Lifetime Bonds

Lifetime Bonds programs provide opportunities for at-risk dogs and people to help one another, whether they live in under-resourced communities or are working toward re-entry into their communities from incarceration or from war.

Program participants learn how to care for and socialize and train dogs using science-based, reward-based training techniques. They develop confidence and skills by working with Safe-Humane-approved ambassador dogs and extend those skills by training shelter and Court Case dogs. They participate in positive, beneficial activities with dogs, such as dog agility and canine massage.  They are also taught about issues related to animal welfare and safety, such as pet population and animal abuse, and learn about the many job opportunities available in the pet industry.
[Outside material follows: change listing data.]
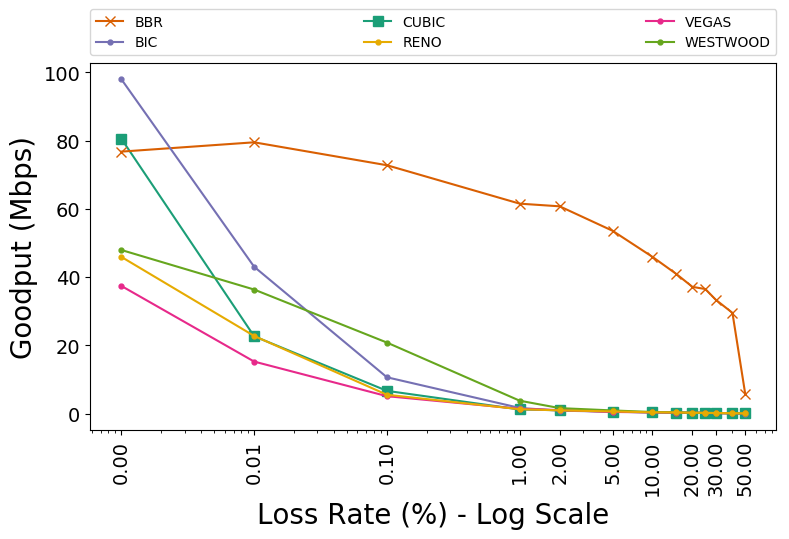
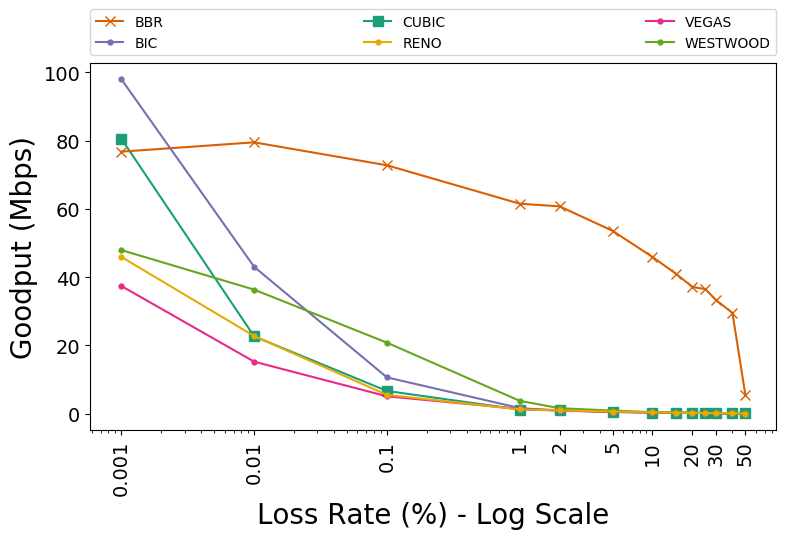
Fix x-axis precision

diff --git a/mahimahi/bbr_plot.py b/mahimahi/bbr_plot.py
@@ -50,7 +50,7 @@ def apply_axes_formatting(axes, xmark_ticks):
     # Format the Y-Axis too
     axes.set_yticklabels(axes.yaxis.get_majorticklabels(), fontsize=14)
 
-    axes.get_xaxis().set_major_formatter(matplotlib.ticker.ScalarFormatter())
+    axes.get_xaxis().set_major_formatter(matplotlib.ticker.FormatStrFormatter('%g'))
     axes.get_yaxis().set_major_formatter(matplotlib.ticker.ScalarFormatter())
 
 
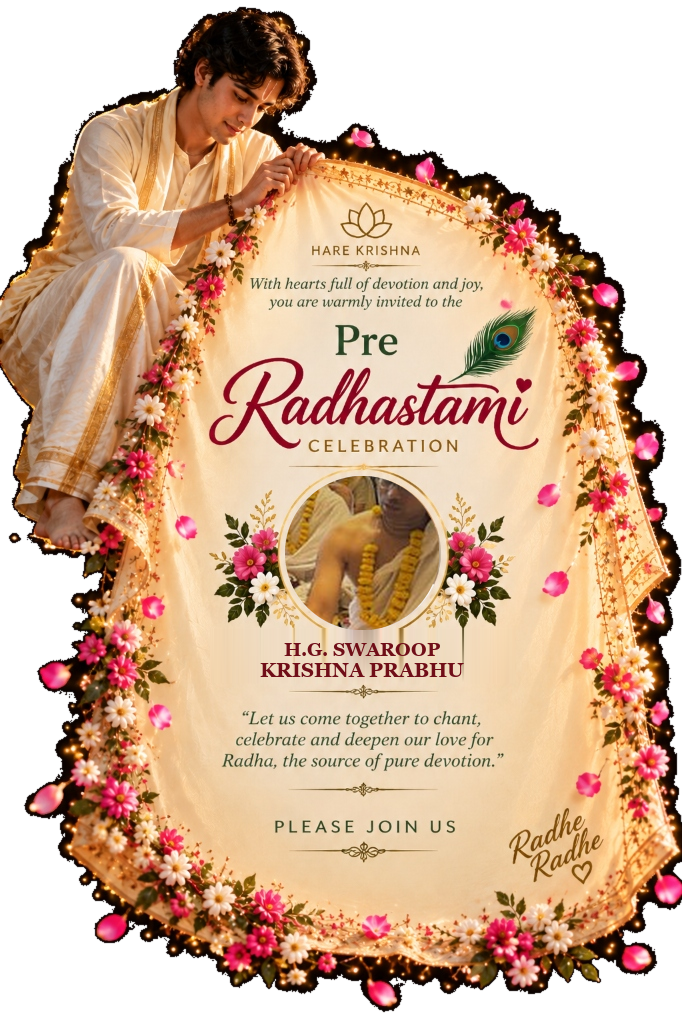
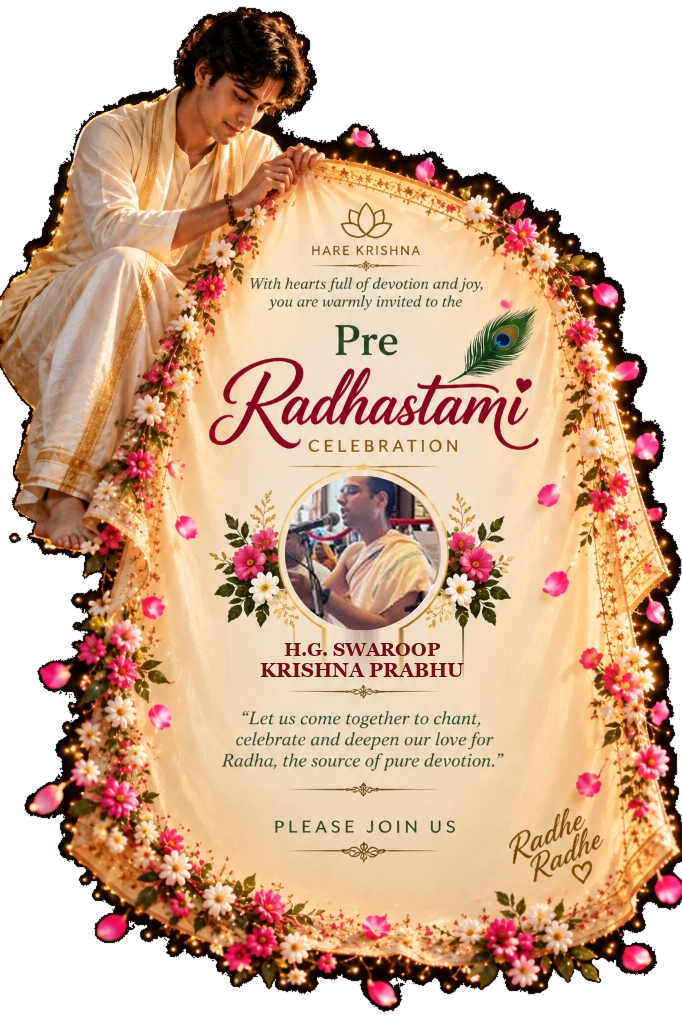
Update HG Swaroop Krishna Prabhu (bottom left devotee with hair and glasses)

Changed region(s): [[0.4003, 0.4375, 0.6466, 0.625]]

diff --git a/fix_swaroop.py b/fix_swaroop.py
@@ -1,0 +1,63 @@
+import os, sys, re, subprocess
+import numpy as np
+from PIL import Image, ImageDraw, ImageFont
+
+base_dir = r'D:\radha-ashtami'
+images_dir = os.path.join(base_dir, 'images')
+
+photo_path = r'C:\Users\pc\.gemini\antigravity\brain\ab98e414-96f1-47f0-bd3d-25b94e55a072\.user_uploaded\media_1789723135001.jpg'
+src = Image.open(photo_path).convert('RGB')
+w, h = src.size
+
+# Bottom half, left devotee with hair, glasses, singing into mic
+crop_size = int(min(w, h) * 0.22)
+cx = int(w * 0.31)
+cy = int(h * 0.65)
+left = max(0, min(w - crop_size, cx - crop_size // 2))
+top = max(0, min(h - crop_size, cy - crop_size // 2))
+
+profile_sq = src.crop((left, top, left + crop_size, top + crop_size)).resize((500, 500), Image.Resampling.LANCZOS)
+profile_sq.save(os.path.join(images_dir, 'swaroop_krishna_prabhu.jpg'), quality=95)
+
+card_orig = Image.open(os.path.join(images_dir, 'radharani_dupatta_transparent.png')).convert('RGBA')
+arr = np.array(card_orig)
+y1, y2, x1, x2 = 629, 681, 210, 515
+row_top = arr[y1 - 1, x1:x2].astype(float)
+row_bot = arr[y2 + 1, x1:x2].astype(float)
+for idx, y in enumerate(range(y1, y2 + 1)):
+    alpha = (idx + 1) / (y2 - y1 + 2)
+    arr[y, x1:x2] = (1 - alpha) * row_top + alpha * row_bot
+card = Image.fromarray(arr, 'RGBA')
+
+cx_c, cy_c, radius = 362, 553, 77
+size = radius * 2
+
+mask = Image.new('L', (size * 4, size * 4), 0)
+draw_mask = ImageDraw.Draw(mask)
+draw_mask.ellipse((0, 0, size * 4, size * 4), fill=255)
+mask = mask.resize((size, size), Image.Resampling.LANCZOS)
+
+face_resized = profile_sq.resize((size, size), Image.Resampling.LANCZOS).convert('RGBA')
+card.paste(face_resized, (cx_c - radius, cy_c - radius), mask)
+
+draw = ImageDraw.Draw(card)
+font_bold = ImageFont.truetype('georgiab.ttf', 20)
+font_sub = ImageFont.truetype('georgiab.ttf', 19)
+text_color = (112, 14, 24, 255)
+
+line1 = 'H.G. SWAROOP'
+line2 = 'KRISHNA PRABHU'
+bb1 = draw.textbbox((0, 0), line1, font=font_sub)
+w1 = bb1[2] - bb1[0]
+bb2 = draw.textbbox((0, 0), line2, font=font_bold)
+w2 = bb2[2] - bb2[0]
+draw.text((cx_c - w1 // 2, 638), line1, fill=text_color, font=font_sub)
+draw.text((cx_c - w2 // 2, 658), line2, fill=text_color, font=font_bold)
+
+card_file = 'radharani_dupatta_swaroop_krishna.png'
+card.save(os.path.join(images_dir, card_file), 'PNG')
+
+subprocess.run(['git', 'add', '.'], cwd=base_dir, check=True)
+subprocess.run(['git', 'commit', '-m', 'Update HG Swaroop Krishna Prabhu (bottom left devotee with hair and glasses)'], cwd=base_dir, check=True)
+subprocess.run(['git', 'push', 'origin', 'main'], cwd=base_dir, check=True)
+print('SUCCESS_UPDATED_SWAROOP_KRISHNA')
  • Illinois Youth Center Program: Young men, ages 13-19, in custody at IYC in Chicago participate in a three-month-long curriculum. They work closely with adult volunteers, learning to bond with, socialize and train shelter dogs, saving their lives and making them more adoptable.  Delivery of this program was made possible in part by a grant from National Canine Research Council, The Blowitz-Ridgeway Foundation and The Wanda Muntwyler Foundation.
  • Youth Internship Reentry Program: At Chicago Animal Care and Control, youth from IYC Chicago who participated in the program while in custody work as interns alongside volunteers in our Court Case Dogs Program to bond with, socialize and train Court Case and other shelter dogs for transfer and adoption.
    • Adult Reentry Program: At Chicago Animal Care and Control, participants from community re-entry programs, who clean the dog pavilions 24/7/365, work with our volunteers to bond with, socialize and train Court Case and other shelter dogs for transfer and adoption. They volunteer during their breaks two days each week.

    • YMCA's Youth Safety & Violence Prevention (YSVP): At Chicago Animal Care and Control, youth learn to bond with, socialize and train shelter dogs for adoption.

    • Neighborhood Training Classes: In disadvantaged communities, youth and their dogs participate in six-week-long dog-training classes to teach the youth and their dogs how to be good citizens and Safe Humane ambassadors.